It will not have escaped the notice of regular readers of this site that attention is finally turning towards the future of postgraduate provision. Others have focused on elements of the debate such as the widening of participation to postgraduate studies. Another area which is gathering momentum is the push for a postgraduate equivalent of the National Student Survey and the natural extension of the Key Information Sets to include postgraduate programmes.
There is a certain degree of inevitability about these developments given the numerous expressions of support for the idea. The Smith review in 2010, followed by last year’s White Paper and latterly the House of Lords Science and Technology Committee have each proposed changes which would expand the standardised information about postgraduate provision to bring it in line with undergraduate programmes. Considering HEFCE are already planning for this work to take place, with it featuring in their business plan for 2011-15, it seems as though we will not have long to wait.
There is certainly a prima facie case for giving postgraduate students an opportunity to feedback on their course in a way which provides institutions with nationally comparable data. There are also few who would argue with the notion of offering extensive information to prospective students; they do after all need to make the right decision. However, ending the discussion at this relatively superficial level belies the complexity of the issue at hand. A major irony of the policy discussions around student surveys is the lack of empirical evidence about their use and impact.
I have a somewhat love hate relationship with the NSS. I can see both the need for it and the need to be free from it. In one breath I describe it as a reliable and statistically valid instrument for understanding student perception and in my next sentence I deride it as an over simplification of an ultimately complex student experience. I suspect many people in my line of work hold a similarly mixed opinion. It’s difficult not to be torn: the NSS’s simplicity is both its major strength and its major weakness. Comparison with others is straightforward but little is known of the context when making a judgement about performance.

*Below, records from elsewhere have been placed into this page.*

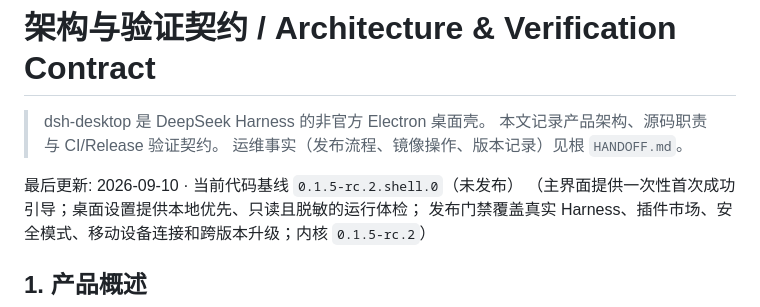
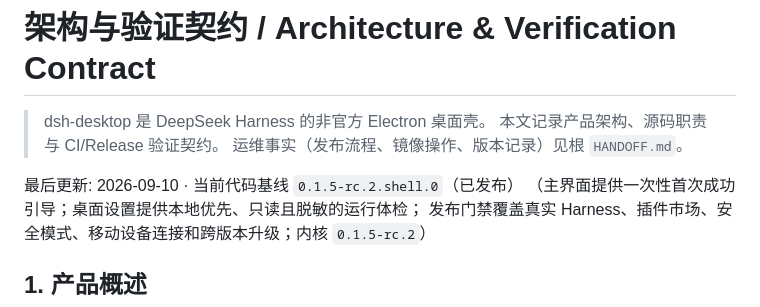
Before and after one commit to citrusli2026/dsh-desktop, a Markdown page: docs/ARCHITECTURE.md, the part around the change. Rendered like a GitHub page.

```diff
--- a/docs/ARCHITECTURE.md
+++ b/docs/ARCHITECTURE.md
@@ -4,7 +4,7 @@
 > 本文记录产品架构、源码职责与 CI/Release 验证契约。
 > 运维事实（发布流程、镜像操作、版本记录）见根 `HANDOFF.md`。
 
-最后更新: 2026-09-10 · 当前代码基线 `0.1.5-rc.2.shell.0`（未发布）
+最后更新: 2026-09-10 · 当前代码基线 `0.1.5-rc.2.shell.0`（已发布）
 （主界面提供一次性首次成功引导；桌面设置提供本地优先、只读且脱敏的运行体检；
 发布门禁覆盖真实 Harness、插件市场、安全模式、移动设备连接和跨版本升级；内核 `0.1.5-rc.2`）
 
```
Also changed, not shown: HANDOFF.md (+36 -7 lines).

A problem appears to be the imbalance in the policy level discussion about the continuing existence of the NSS. The need to have some form of information quenching the market’s supposed thirst for high-level comparable data seems to have overtaken the discussion about the instrument itself. Since the NSS was first run back in 2005 there has been a steady stream of anecdotal evidence indicating underlying concerns. A recent example reported in the Times Higher was the motion passed at the UCU’s annual congress advocating the replacement of the NSS with a different feedback system. Previously in the same paper, Frank Furedi provided an eloquent account of the pressures caused by the NSS. My own efforts in surveying academic staff have shown that unless great care is taken the role of the NSS as a public performance indicator can distract colleagues from other forms of enhancement activity.
It was unfortunate then to see that the 2010 evaluation of the NSS commissioned by HEFCE was unable to further our understanding of these issues, potentially missing out on important information which would have guided future policy in this general area. The proposal in the same report to conduct a fuller review of the NSS in 2015 is notable and would present the ideal opportunity to look at these issues again. It would be interesting to see further work done on the sociological impact of the survey across the university sector and how this affects the way in which improvement of the student experience is approached. My suspicion is that once the Key Information Sets are in the public domain the metrics included will become the primary focus of attention at the expense of everything else (bar league tables). Are these metrics really the be-all and end-all of higher education? If not, why would we want to create a situation where they are disproportionately important?
So before we commit to developing postgraduate equivalents of the NSS and Key Information Set we have to fully understand the sector wide impact of the undergraduate versions. The final decision should not be a foregone conclusion just yet, given the paucity of the available evidence. However, with the policy imperative remaining so strong it is difficult to imagine any other outcome. The risks with pressing ahead are therefore unknown, causing many policy wonks some unease.